Content revision data

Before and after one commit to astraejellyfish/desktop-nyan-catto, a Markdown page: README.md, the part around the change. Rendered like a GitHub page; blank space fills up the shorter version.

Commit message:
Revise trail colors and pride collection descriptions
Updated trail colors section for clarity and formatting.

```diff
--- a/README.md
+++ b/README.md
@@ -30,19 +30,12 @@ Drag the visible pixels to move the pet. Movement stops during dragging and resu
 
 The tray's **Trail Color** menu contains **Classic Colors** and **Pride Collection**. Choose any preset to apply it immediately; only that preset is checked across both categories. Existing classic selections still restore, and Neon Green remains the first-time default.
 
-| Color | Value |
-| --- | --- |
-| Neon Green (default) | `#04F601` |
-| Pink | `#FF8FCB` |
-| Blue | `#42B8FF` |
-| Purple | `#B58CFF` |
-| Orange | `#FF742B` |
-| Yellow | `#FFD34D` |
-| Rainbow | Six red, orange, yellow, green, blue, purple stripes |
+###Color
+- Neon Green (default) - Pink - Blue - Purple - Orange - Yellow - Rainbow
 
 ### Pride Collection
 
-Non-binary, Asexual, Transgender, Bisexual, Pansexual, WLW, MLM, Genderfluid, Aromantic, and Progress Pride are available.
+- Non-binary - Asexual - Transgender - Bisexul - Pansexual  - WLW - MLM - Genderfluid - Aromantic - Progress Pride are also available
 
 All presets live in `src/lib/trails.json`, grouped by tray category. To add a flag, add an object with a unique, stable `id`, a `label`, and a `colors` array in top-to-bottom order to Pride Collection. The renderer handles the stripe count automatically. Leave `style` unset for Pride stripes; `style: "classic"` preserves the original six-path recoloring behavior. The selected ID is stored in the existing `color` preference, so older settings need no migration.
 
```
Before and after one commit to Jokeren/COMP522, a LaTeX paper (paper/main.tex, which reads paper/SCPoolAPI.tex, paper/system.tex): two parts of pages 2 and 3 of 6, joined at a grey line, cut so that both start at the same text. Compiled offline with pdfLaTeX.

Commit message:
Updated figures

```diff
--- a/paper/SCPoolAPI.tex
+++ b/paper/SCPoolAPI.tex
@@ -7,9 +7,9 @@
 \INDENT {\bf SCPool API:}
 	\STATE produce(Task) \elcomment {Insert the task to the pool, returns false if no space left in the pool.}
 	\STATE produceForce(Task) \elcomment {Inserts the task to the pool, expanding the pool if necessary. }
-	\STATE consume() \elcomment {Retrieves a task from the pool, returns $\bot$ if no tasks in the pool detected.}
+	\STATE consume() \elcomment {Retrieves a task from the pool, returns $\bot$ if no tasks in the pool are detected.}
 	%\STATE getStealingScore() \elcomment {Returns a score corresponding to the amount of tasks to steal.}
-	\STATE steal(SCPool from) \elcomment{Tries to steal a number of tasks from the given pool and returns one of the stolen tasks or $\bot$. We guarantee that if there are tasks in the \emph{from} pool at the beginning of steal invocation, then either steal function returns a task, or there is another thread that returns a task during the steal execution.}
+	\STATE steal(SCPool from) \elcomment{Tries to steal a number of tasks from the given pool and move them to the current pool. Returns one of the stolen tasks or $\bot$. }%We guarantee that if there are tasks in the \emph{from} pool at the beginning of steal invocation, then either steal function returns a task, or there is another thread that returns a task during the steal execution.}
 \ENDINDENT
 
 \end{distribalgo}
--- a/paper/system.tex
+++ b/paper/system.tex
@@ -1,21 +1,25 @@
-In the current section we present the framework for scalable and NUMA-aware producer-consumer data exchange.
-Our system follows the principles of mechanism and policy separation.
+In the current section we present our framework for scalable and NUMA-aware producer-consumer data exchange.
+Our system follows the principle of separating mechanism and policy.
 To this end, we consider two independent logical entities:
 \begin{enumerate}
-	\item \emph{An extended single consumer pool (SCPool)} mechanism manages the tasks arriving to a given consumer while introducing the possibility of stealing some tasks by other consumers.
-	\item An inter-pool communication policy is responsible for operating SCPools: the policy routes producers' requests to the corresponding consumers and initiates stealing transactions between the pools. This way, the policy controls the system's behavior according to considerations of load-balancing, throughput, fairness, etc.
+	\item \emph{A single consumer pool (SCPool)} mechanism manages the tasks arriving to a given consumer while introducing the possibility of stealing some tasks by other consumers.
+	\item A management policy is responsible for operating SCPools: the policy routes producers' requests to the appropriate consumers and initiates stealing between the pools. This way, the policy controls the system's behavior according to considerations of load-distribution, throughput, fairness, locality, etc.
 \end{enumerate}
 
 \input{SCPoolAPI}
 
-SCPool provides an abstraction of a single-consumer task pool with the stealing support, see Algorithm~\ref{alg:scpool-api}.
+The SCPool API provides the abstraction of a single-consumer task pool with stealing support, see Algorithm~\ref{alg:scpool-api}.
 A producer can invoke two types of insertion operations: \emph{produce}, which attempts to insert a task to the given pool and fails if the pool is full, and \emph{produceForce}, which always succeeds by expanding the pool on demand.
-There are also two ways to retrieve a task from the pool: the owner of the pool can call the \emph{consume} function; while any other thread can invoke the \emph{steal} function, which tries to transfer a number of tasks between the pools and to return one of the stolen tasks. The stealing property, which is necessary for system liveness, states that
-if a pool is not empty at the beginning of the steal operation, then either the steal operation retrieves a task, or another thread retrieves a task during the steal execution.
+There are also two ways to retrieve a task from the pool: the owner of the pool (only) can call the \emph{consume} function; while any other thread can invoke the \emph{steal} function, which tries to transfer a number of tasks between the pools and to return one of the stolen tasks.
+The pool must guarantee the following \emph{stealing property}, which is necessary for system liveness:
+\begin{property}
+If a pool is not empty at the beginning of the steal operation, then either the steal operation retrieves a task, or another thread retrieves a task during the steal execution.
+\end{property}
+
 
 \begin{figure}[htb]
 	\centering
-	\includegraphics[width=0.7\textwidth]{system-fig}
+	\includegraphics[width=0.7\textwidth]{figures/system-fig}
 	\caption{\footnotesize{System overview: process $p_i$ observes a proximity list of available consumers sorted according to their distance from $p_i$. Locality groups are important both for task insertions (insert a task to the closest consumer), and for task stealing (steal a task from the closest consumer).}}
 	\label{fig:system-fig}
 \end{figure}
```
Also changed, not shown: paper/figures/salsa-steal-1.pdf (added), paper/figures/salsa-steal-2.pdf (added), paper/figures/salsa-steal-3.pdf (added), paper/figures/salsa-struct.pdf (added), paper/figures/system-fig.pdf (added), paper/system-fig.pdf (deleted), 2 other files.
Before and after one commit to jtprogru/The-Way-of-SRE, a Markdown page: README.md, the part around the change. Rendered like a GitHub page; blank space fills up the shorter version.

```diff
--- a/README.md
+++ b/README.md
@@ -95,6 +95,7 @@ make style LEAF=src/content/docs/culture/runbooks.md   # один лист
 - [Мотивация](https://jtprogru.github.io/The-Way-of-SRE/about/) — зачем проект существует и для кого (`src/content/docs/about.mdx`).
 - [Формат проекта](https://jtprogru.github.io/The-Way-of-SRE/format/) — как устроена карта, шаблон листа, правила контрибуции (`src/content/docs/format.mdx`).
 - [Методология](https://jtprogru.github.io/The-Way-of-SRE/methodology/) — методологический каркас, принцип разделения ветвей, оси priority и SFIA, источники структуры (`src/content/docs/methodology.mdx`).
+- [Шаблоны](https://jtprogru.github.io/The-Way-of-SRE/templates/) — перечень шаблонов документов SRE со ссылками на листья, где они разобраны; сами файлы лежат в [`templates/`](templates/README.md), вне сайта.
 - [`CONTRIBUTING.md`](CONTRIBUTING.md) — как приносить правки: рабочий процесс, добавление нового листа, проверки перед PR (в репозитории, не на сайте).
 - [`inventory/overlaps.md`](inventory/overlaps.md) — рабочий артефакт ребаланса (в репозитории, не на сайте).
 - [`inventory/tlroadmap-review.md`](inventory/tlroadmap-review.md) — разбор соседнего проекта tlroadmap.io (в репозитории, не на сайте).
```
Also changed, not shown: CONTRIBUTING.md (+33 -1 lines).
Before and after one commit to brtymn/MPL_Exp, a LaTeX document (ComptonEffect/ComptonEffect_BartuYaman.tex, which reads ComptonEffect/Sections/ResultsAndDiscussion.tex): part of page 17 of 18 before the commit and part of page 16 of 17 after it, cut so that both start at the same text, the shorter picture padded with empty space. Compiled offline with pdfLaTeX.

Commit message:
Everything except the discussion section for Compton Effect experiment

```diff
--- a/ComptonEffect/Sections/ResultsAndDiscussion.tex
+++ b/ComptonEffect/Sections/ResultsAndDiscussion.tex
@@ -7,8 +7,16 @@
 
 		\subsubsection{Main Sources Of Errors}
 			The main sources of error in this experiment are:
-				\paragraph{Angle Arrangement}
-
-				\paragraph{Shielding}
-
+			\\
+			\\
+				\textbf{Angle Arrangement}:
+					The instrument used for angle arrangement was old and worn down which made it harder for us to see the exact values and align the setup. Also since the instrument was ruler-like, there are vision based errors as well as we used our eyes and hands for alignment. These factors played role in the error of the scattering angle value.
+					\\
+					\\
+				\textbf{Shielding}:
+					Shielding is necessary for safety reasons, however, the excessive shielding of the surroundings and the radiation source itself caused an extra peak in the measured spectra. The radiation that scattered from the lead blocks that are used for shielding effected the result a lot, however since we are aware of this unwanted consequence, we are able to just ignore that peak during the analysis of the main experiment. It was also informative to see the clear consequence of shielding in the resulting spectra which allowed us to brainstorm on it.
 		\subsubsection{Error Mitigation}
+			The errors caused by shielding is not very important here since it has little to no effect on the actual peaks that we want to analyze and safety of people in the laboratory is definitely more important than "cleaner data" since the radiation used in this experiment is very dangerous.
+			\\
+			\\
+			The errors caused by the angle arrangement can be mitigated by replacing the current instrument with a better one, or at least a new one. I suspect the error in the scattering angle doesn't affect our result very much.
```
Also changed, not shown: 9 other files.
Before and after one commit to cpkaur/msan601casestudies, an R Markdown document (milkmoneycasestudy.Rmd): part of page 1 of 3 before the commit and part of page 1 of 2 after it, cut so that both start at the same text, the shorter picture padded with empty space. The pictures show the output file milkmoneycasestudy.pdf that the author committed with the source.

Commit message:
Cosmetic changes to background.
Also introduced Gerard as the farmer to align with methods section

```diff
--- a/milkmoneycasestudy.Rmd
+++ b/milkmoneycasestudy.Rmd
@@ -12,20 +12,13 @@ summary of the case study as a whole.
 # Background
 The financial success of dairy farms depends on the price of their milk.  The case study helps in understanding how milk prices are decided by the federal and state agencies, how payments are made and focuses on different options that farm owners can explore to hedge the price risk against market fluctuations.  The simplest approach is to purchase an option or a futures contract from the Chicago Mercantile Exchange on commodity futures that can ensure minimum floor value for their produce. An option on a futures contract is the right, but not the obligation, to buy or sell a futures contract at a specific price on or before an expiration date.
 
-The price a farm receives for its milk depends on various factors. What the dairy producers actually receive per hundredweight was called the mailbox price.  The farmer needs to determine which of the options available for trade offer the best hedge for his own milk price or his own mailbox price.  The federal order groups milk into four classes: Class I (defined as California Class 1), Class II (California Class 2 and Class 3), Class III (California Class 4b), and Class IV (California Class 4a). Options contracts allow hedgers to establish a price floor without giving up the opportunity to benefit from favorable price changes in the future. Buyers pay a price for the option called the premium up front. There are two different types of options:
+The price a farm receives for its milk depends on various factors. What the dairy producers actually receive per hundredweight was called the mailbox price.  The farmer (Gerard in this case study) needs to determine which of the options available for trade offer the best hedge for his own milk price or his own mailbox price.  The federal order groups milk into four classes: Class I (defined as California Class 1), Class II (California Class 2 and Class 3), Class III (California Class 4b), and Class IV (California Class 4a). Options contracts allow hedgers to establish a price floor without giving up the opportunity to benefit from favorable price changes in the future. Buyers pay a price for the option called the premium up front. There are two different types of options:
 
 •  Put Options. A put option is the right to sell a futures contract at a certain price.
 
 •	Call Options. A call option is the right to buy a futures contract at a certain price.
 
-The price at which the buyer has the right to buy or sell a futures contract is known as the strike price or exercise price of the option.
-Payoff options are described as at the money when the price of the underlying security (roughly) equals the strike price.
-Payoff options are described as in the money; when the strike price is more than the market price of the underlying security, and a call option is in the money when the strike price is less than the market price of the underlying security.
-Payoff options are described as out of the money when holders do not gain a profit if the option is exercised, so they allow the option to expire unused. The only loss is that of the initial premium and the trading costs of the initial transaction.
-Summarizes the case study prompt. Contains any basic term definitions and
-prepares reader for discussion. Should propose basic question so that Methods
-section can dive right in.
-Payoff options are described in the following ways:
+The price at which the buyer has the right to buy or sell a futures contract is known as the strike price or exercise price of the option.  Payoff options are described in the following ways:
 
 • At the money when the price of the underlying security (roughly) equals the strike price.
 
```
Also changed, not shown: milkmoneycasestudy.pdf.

• _How to complete this task_:
Count how many lines in the data contain the word "paper", giving the number without comment.

• _Answer section_:
6